SUPPLIED DATA -
◆ ◆ ◆ ◆ ◆ ◆ ◆

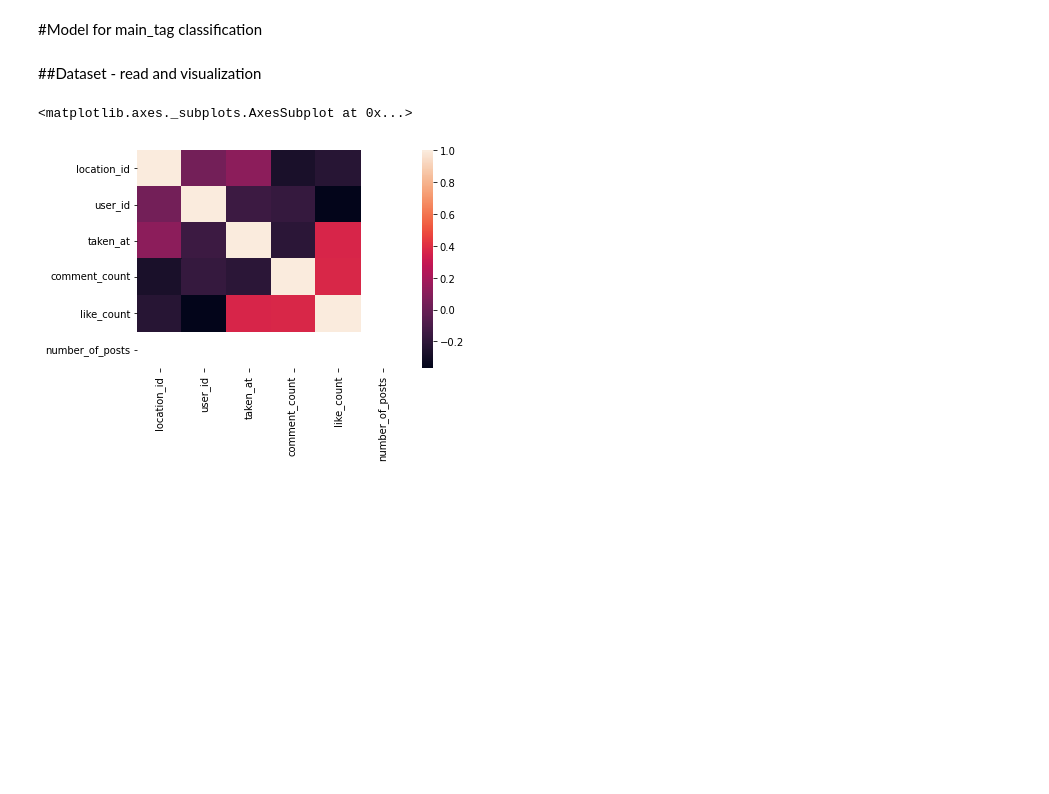
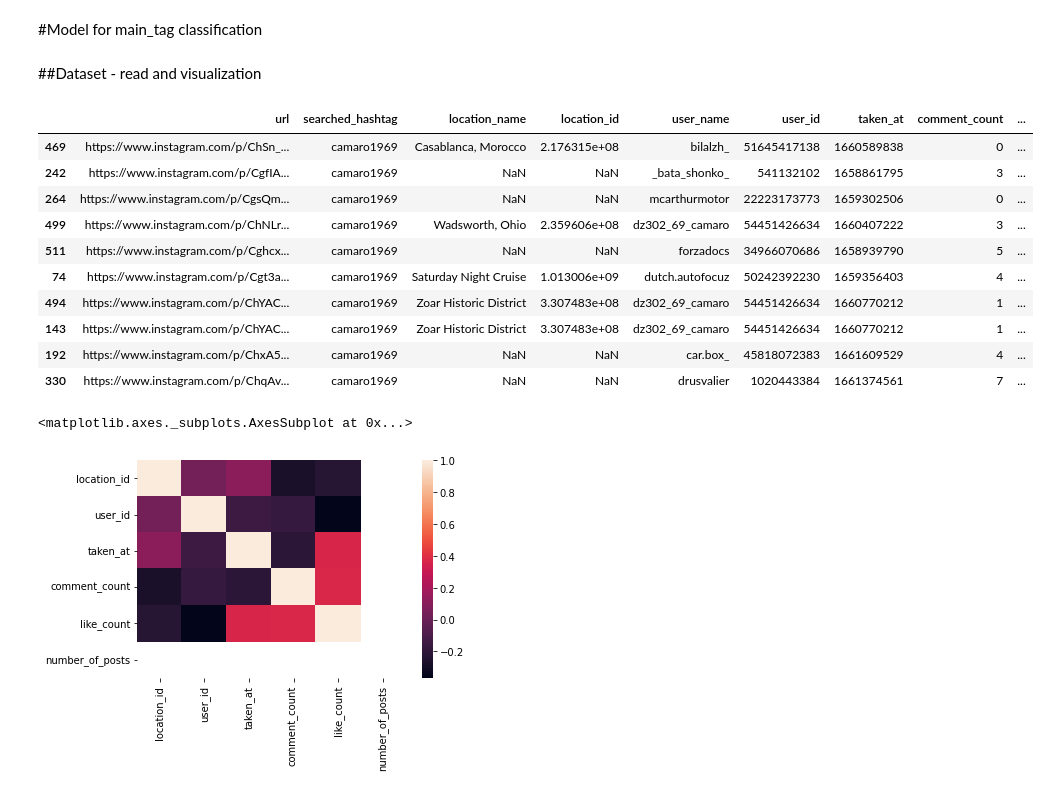
Before and after one commit to Tencza/Mustang-Hashtags-popularity-analyse, a Jupyter notebook: Mustang_Hashtags_popularity_analyse.ipynb, the cells around one changed output. Cells and saved outputs as stored; diff of their text form; code cells hidden in the pictures; blank space fills up the shorter version.

```diff
--- a/Mustang_Hashtags_popularity_analyse.ipynb
+++ b/Mustang_Hashtags_popularity_analyse.ipynb
@@ -351,8 +362,20 @@ pyLDAvis.save_html(lda_display, 'mustang_topics.html')
 # %%
 #Read dataset
 
-df2 = pd.read_csv('/content/drive/MyDrive/Github/Mustang-Hashtags-popularity-analyse/camaro1969.csv', index_col=0)
+df2 = pd.read_csv('camaro1969.csv', index_col=0)
 df2.sample(10)
+# %% [output]
+|  | url | searched_hashtag | location_name | location_id | user_name | user_id | taken_at | comment_count | ... |
+| 469 | https://www.instagram.com/p/ChSn_... | camaro1969 | Casablanca, Morocco | 2.176315e+08 | bilalzh_ | 51645417138 | 1660589838 | 0 | ... |
+| 242 | https://www.instagram.com/p/CgfIA... | camaro1969 | NaN | NaN | _bata_shonko_ | 541132102 | 1658861795 | 3 | ... |
+| 264 | https://www.instagram.com/p/CgsQm... | camaro1969 | NaN | NaN | mcarthurmotor | 22223173773 | 1659302506 | 0 | ... |
+| 499 | https://www.instagram.com/p/ChNLr... | camaro1969 | Wadsworth, Ohio | 2.359606e+08 | dz302_69_camaro | 54451426634 | 1660407222 | 3 | ... |
+| 511 | https://www.instagram.com/p/Cghcx... | camaro1969 | NaN | NaN | forzadocs | 34966070686 | 1658939790 | 5 | ... |
+| 74 | https://www.instagram.com/p/Cgt3a... | camaro1969 | Saturday Night Cruise | 1.013006e+09 | dutch.autofocuz | 50242392230 | 1659356403 | 4 | ... |
+| 494 | https://www.instagram.com/p/ChYAC... | camaro1969 | Zoar Historic District | 3.307483e+08 | dz302_69_camaro | 54451426634 | 1660770212 | 1 | ... |
+| 143 | https://www.instagram.com/p/ChYAC... | camaro1969 | Zoar Historic District | 3.307483e+08 | dz302_69_camaro | 54451426634 | 1660770212 | 1 | ... |
+| 192 | https://www.instagram.com/p/ChxA5... | camaro1969 | NaN | NaN | car.box_ | 45818072383 | 1661609529 | 4 | ... |
+| 330 | https://www.instagram.com/p/ChqAv... | camaro1969 | NaN | NaN | drusvalier | 1020443384 | 1661374561 | 7 | ... |
 # %%
 #Visualization
 
```
Also changed, not shown: parts of 11 cells of this notebook.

◆ ◆ ◆ ◆ ◆ ◆ ◆

YOUR TASK - Return the listing above unchanged, apart from dropping its pictures.

SOLVED PROBLEM -
Before and after one commit to Tencza/Mustang-Hashtags-popularity-analyse, a Jupyter notebook: Mustang_Hashtags_popularity_analyse.ipynb, the cells around one changed output. Cells and saved outputs as stored; diff of their text form; code cells hidden in the pictures; blank space fills up the shorter version.

```diff
--- a/Mustang_Hashtags_popularity_analyse.ipynb
+++ b/Mustang_Hashtags_popularity_analyse.ipynb
@@ -351,8 +362,20 @@ pyLDAvis.save_html(lda_display, 'mustang_topics.html')
 # %%
 #Read dataset
 
-df2 = pd.read_csv('/content/drive/MyDrive/Github/Mustang-Hashtags-popularity-analyse/camaro1969.csv', index_col=0)
+df2 = pd.read_csv('camaro1969.csv', index_col=0)
 df2.sample(10)
+# %% [output]
+|  | url | searched_hashtag | location_name | location_id | user_name | user_id | taken_at | comment_count | ... |
+| 469 | https://www.instagram.com/p/ChSn_... | camaro1969 | Casablanca, Morocco | 2.176315e+08 | bilalzh_ | 51645417138 | 1660589838 | 0 | ... |
+| 242 | https://www.instagram.com/p/CgfIA... | camaro1969 | NaN | NaN | _bata_shonko_ | 541132102 | 1658861795 | 3 | ... |
+| 264 | https://www.instagram.com/p/CgsQm... | camaro1969 | NaN | NaN | mcarthurmotor | 22223173773 | 1659302506 | 0 | ... |
+| 499 | https://www.instagram.com/p/ChNLr... | camaro1969 | Wadsworth, Ohio | 2.359606e+08 | dz302_69_camaro | 54451426634 | 1660407222 | 3 | ... |
+| 511 | https://www.instagram.com/p/Cghcx... | camaro1969 | NaN | NaN | forzadocs | 34966070686 | 1658939790 | 5 | ... |
+| 74 | https://www.instagram.com/p/Cgt3a... | camaro1969 | Saturday Night Cruise | 1.013006e+09 | dutch.autofocuz | 50242392230 | 1659356403 | 4 | ... |
+| 494 | https://www.instagram.com/p/ChYAC... | camaro1969 | Zoar Historic District | 3.307483e+08 | dz302_69_camaro | 54451426634 | 1660770212 | 1 | ... |
+| 143 | https://www.instagram.com/p/ChYAC... | camaro1969 | Zoar Historic District | 3.307483e+08 | dz302_69_camaro | 54451426634 | 1660770212 | 1 | ... |
+| 192 | https://www.instagram.com/p/ChxA5... | camaro1969 | NaN | NaN | car.box_ | 45818072383 | 1661609529 | 4 | ... |
+| 330 | https://www.instagram.com/p/ChqAv... | camaro1969 | NaN | NaN | drusvalier | 1020443384 | 1661374561 | 7 | ... |
 # %%
 #Visualization
 
```
Also changed, not shown: parts of 11 cells of this notebook.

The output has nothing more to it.